Citation: Huwe, J.K., Hakk, H., Lorentzsen, M.K. 2007. Bioavailability and mass balance studies of a commercial pentabromodiphenyl ether mixture in male Sprague-Dawley rats. Chemosphere 66:259-266. Interpretive Summary: Polybrominated diphenyl ethers (PBDE) are common flame retardants in polyurethane foam and high impact polystyrene. PBDE levels have been increasing in the environment for over 20 years. Two congeners are particularly prominent in environmental samples, i.e. tetrabromo BDE-47 and pentabromo BDE-99. However, the large scale production of these congeners as pentabromodiphenyl ether formulations has been sharply curtailed. The purpose of this study was to conduct a mass balance experiment in rats to obtain information on the bioavailability and bioaccumulation of both BDE-47 and 99. Rats were chronically exposed to low levels of a commercial pentabromodiphenyl ether mixture, and tissues and excreta were analyzed for PBDEs. Both BDE-47 and BDE-99 were highly bioavailable to the rats with <10% of the dose excreted in the feces. Approximately 50% of the dose remained in the animals; however, it appeared that significant metabolic transformation of the PBDEs had occurred. These results may help researchers further determine what the environmental fate of compounds such as BDE-47 and BDE-99 may be and the implications for their persistence in biota.

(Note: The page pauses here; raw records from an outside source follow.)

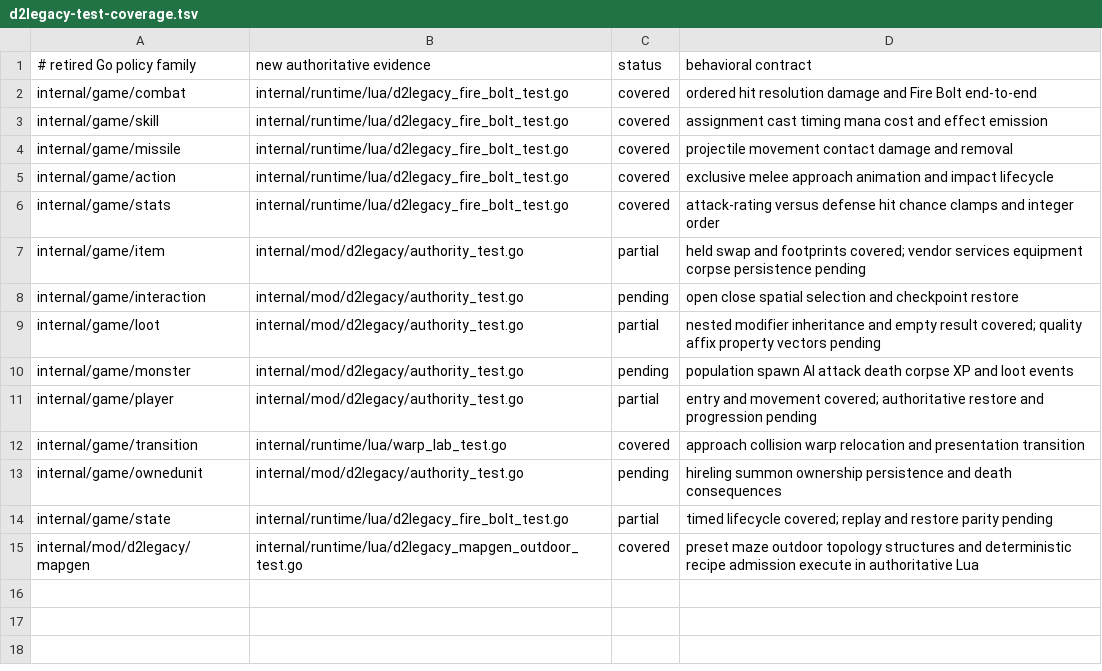
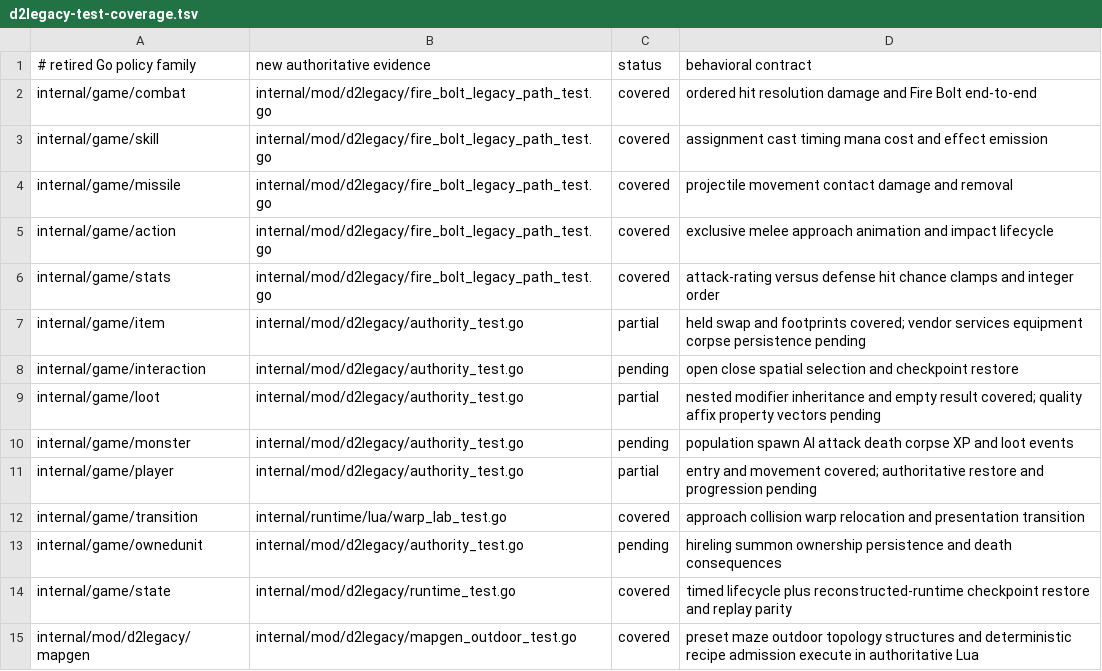
Before and after one commit to gravestench/dark-magic, a TSV file: docs/architecture/d2legacy-test-coverage.tsv, drawn as a sheet.

Commit message:
sandbox authoritative lua execution

```diff
--- a/docs/architecture/d2legacy-test-coverage.tsv
+++ b/docs/architecture/d2legacy-test-coverage.tsv
@@ -1,7 +1,7 @@
 # retired Go policy family	new authoritative evidence	status	behavioral contract
-internal/game/combat	internal/runtime/lua/d2legacy_fire_bolt_test.go	covered	ordered hit resolution damage and Fire Bolt end-to-end
-internal/game/skill	internal/runtime/lua/d2legacy_fire_bolt_test.go	covered	assignment cast timing mana cost and effect emission
-internal/game/missile	internal/runtime/lua/d2legacy_fire_bolt_test.go	covered	projectile movement contact damage and removal
-internal/game/action	internal/runtime/lua/d2legacy_fire_bolt_test.go	covered	exclusive melee approach animation and impact lifecycle
-internal/game/stats	internal/runtime/lua/d2legacy_fire_bolt_test.go	covered	attack-rating versus defense hit chance clamps and integer order
+internal/game/combat	internal/mod/d2legacy/fire_bolt_legacy_path_test.go	covered	ordered hit resolution damage and Fire Bolt end-to-end
+internal/game/skill	internal/mod/d2legacy/fire_bolt_legacy_path_test.go	covered	assignment cast timing mana cost and effect emission
+internal/game/missile	internal/mod/d2legacy/fire_bolt_legacy_path_test.go	covered	projectile movement contact damage and removal
+internal/game/action	internal/mod/d2legacy/fire_bolt_legacy_path_test.go	covered	exclusive melee approach animation and impact lifecycle
+internal/game/stats	internal/mod/d2legacy/fire_bolt_legacy_path_test.go	covered	attack-rating versus defense hit chance clamps and integer order
 internal/game/item	internal/mod/d2legacy/authority_test.go	partial	held swap and footprints covered; vendor services equipment corpse persistence pending
@@ -13,3 +13,3 @@ internal/game/transition	internal/runtime/lua/warp_lab_test.go	covered	approach
 internal/game/ownedunit	internal/mod/d2legacy/authority_test.go	pending	hireling summon ownership persistence and death consequences
-internal/game/state	internal/runtime/lua/d2legacy_fire_bolt_test.go	partial	timed lifecycle covered; replay and restore parity pending
-internal/mod/d2legacy/mapgen	internal/runtime/lua/d2legacy_mapgen_outdoor_test.go	covered	preset maze outdoor topology structures and deterministic recipe admission execute in authoritative Lua
+internal/game/state	internal/mod/d2legacy/runtime_test.go	covered	timed lifecycle plus reconstructed-runtime checkpoint restore and replay parity
+internal/mod/d2legacy/mapgen	internal/mod/d2legacy/mapgen_outdoor_test.go	covered	preset maze outdoor topology structures and deterministic recipe admission execute in authoritative Lua
```
Also changed, not shown: 2 other files.
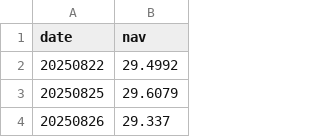
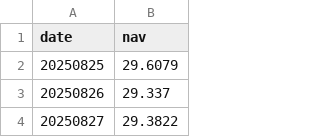
Before and after one commit to eva5389-pixel/fund-market-screener, a CSV file: data/nav_history/ANZH4-1327.csv, drawn as a sheet; only a part is shown; the shorter side is filled out with more unchanged rows; the diff names each change by its address in the sheet, - before the commit and + after, or states it on an @@ line.

```diff
--- a/data/nav_history/ANZH4-1327.csv
+++ b/data/nav_history/ANZH4-1327.csv
-row 2: 20250822 | 29.4992
```
Also changed, not shown: data/nav_history/AC0052.csv, data/nav_history/ANZH3-1326.csv, 30 other files.
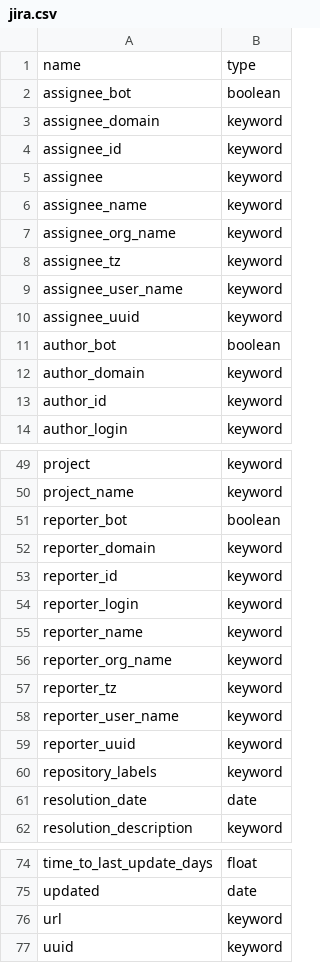
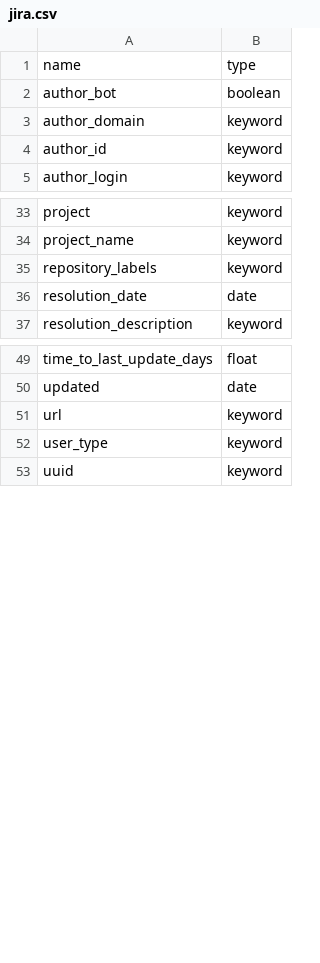
Before and after one commit to chaoss/grimoirelab-elk, a CSV file: schema/jira.csv, drawn as a sheet; only a part is shown, gaps mark what is left out; the diff covers the shown part only.

Commit message:
[schema] Update Jira csv
This code removes creator, reporter and assignee
related attributes, plus it adds the attribute
`user_type` which defines the type of user
(creator, reporter, assignee) in a given
enriched issue.

Signed-off-by: Valerio Cosentino <valcos@bitergia.com>

```diff
--- a/schema/jira.csv
+++ b/schema/jira.csv
@@ -1,11 +1,2 @@
 name,type
-assignee_bot,boolean
-assignee_domain,keyword
-assignee_id,keyword
-assignee,keyword
-assignee_name,keyword
-assignee_org_name,keyword
-assignee_tz,keyword
-assignee_user_name,keyword
-assignee_uuid,keyword
 author_bot,boolean
@@ -50,11 +34,2 @@ project,keyword
 project_name,keyword
-reporter_bot,boolean
-reporter_domain,keyword
-reporter_id,keyword
-reporter_login,keyword
-reporter_name,keyword
-reporter_org_name,keyword
-reporter_tz,keyword
-reporter_user_name,keyword
-reporter_uuid,keyword
 repository_labels,keyword
@@ -76,2 +51,3 @@ updated,date
 url,keyword
+user_type,keyword
 uuid,keyword
```
Also changed, not shown: 7 removed rows elsewhere in this file.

Technical Abstract: Polybrominated diphenyl ethers (PBDE) are common flame retardants used in polyurethane foam, high impact polystyrene, and textiles. The worldwide demand for PBDEs continues to increase and, as a result, PBDE levels in the environment also appear to be climbing. Two PBDE congeners that are particularly prominent in environmental samples are 2,2',4,4'-tetrabromodiphenyl ether (BDE-47) and 2,2',4,4',5-pentabromodiphenyl ether (BDE-99). These two congeners are major components in penta-BDE formulations which constitute a minor percentage (11%) of the commercial PBDE market. In order to determine the bioavailability and bioconcentrating potential of these PBDEs, we have conducted a mass balance experiment in rats dosed with low amounts of a commercial penta-BDE mixture for 21 days to mimic an environmental exposure. The carcasses, livers, and feces from control and dosed rats were quantitated for PBDEs by a high resolution GC-MS isotope dilution method. Approximately 50% of each of the dosed congeners was retained in the rats with the liver being a minor depot (1% of the dose). Fecal excretion accounted for 5-15% of the dosed congeners. A large percent of the dose (40-50%) was not recovered indicating that metabolic transformations had occurred in the rats. The relative congener distribution in each tissue was nearly identical to the congener distribution of the commercial mixture. Conclusions from the study suggest that the tetra- to hexa-BDEs present in commercial penta-BDE formulations are largely bioavailable to animals, that bioavailability in the rat is independent of bromination number, and that metabolism may occur to a large extent during a chronic exposure.